__Exercise__: Leave out the pictures and return every entry exactly as it appears.

__Supplied data__:
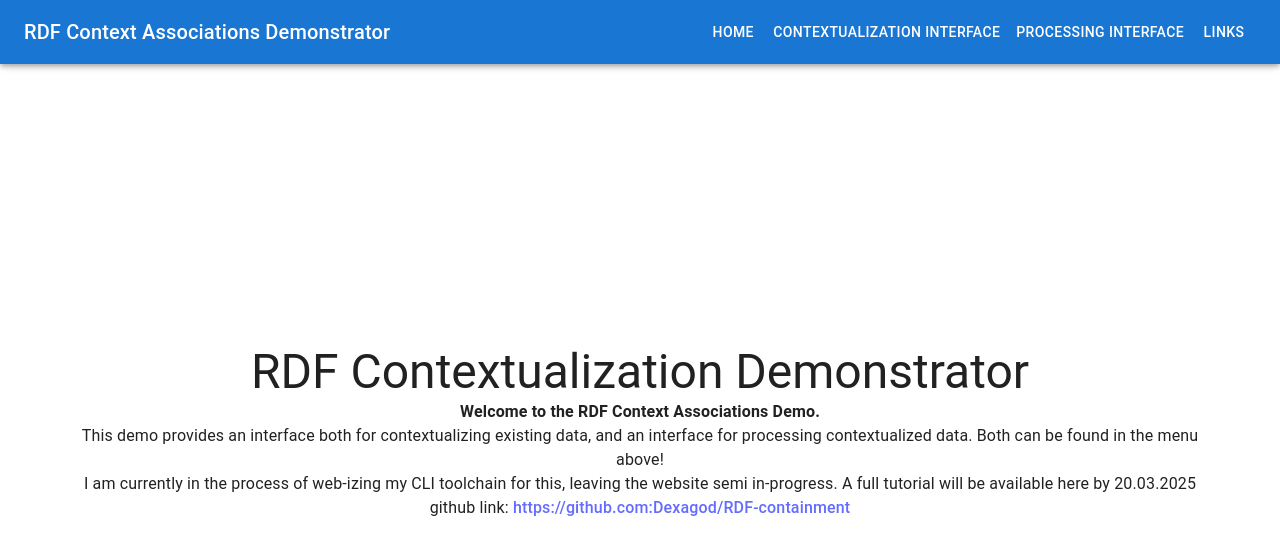
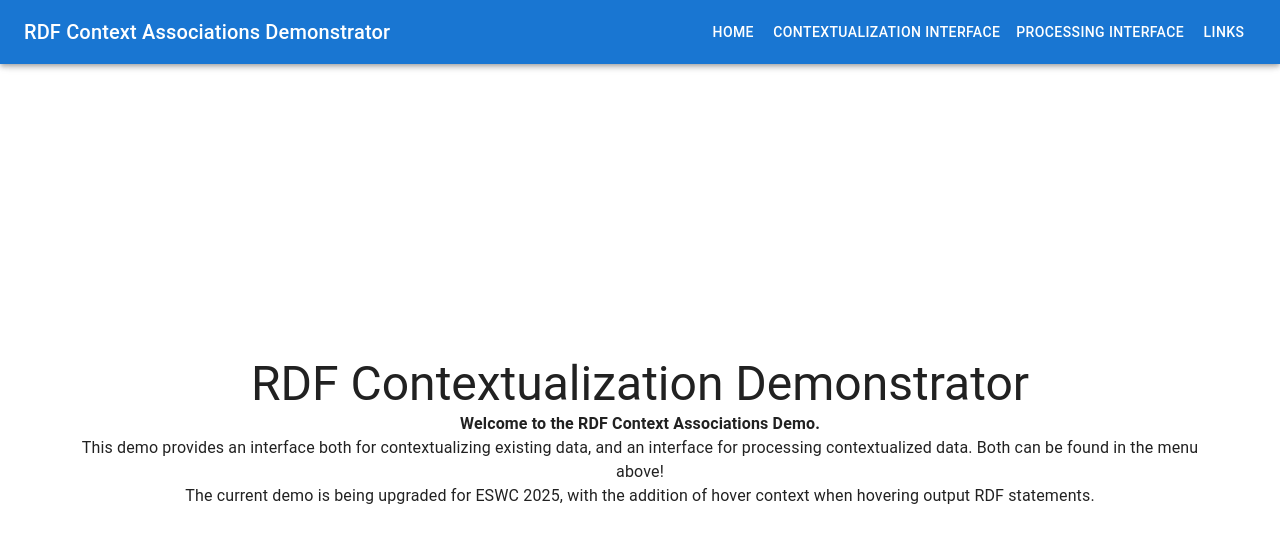
Before and after one commit to KNowledgeOnWebScale/rdf-context-associations-demo, a React (Vite) app: page / in a window 1280 px wide. Shown: the top 554 px of the page. Built offline with nearby package versions, Linux system fonts and the light colour scheme; what n3, rdf-vocabulary would draw is missing.

Commit message:
update readme

```diff
--- a/src/Home.tsx
+++ b/src/Home.tsx
@@ -10,16 +10,12 @@ const Home = () => {
                 <b>Welcome to the RDF Context Associations Demo.</b>
             </Typography>
             <Typography>
-                    This demo provides an interface both for contextualizing existing data,
-                    and an interface for processing contextualized data. Both can be found in the menu above!
+                This demo provides an interface both for contextualizing existing data,
+                and an interface for processing contextualized data. Both can be found in the menu above!
             </Typography>
             <Typography>
-                    I am currently in the process of web-izing my CLI toolchain for this,
-                    leaving the website semi in-progress.
-                    A full tutorial will be available here by 20.03.2025
-            </Typography>
-            <Typography>
-                github link: <a href="https://github.com:Dexagod/RDF-containment">https://github.com:Dexagod/RDF-containment</a>
+                The current demo is being upgraded for ESWC 2025,
+                with the addition of hover context when hovering output RDF statements.
             </Typography>
         </Box>
     )
```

__Result of the exercise__:
Before and after one commit to KNowledgeOnWebScale/rdf-context-associations-demo, a React (Vite) app: page / in a window 1280 px wide. Shown: the top 554 px of the page. Built offline with nearby package versions, Linux system fonts and the light colour scheme; what n3, rdf-vocabulary would draw is missing.

Commit message:
update readme

```diff
--- a/src/Home.tsx
+++ b/src/Home.tsx
@@ -10,16 +10,12 @@ const Home = () => {
                 <b>Welcome to the RDF Context Associations Demo.</b>
             </Typography>
             <Typography>
-                    This demo provides an interface both for contextualizing existing data,
-                    and an interface for processing contextualized data. Both can be found in the menu above!
+                This demo provides an interface both for contextualizing existing data,
+                and an interface for processing contextualized data. Both can be found in the menu above!
             </Typography>
             <Typography>
-                    I am currently in the process of web-izing my CLI toolchain for this,
-                    leaving the website semi in-progress.
-                    A full tutorial will be available here by 20.03.2025
-            </Typography>
-            <Typography>
-                github link: <a href="https://github.com:Dexagod/RDF-containment">https://github.com:Dexagod/RDF-containment</a>
+                The current demo is being upgraded for ESWC 2025,
+                with the addition of hover context when hovering output RDF statements.
             </Typography>
         </Box>
     )
```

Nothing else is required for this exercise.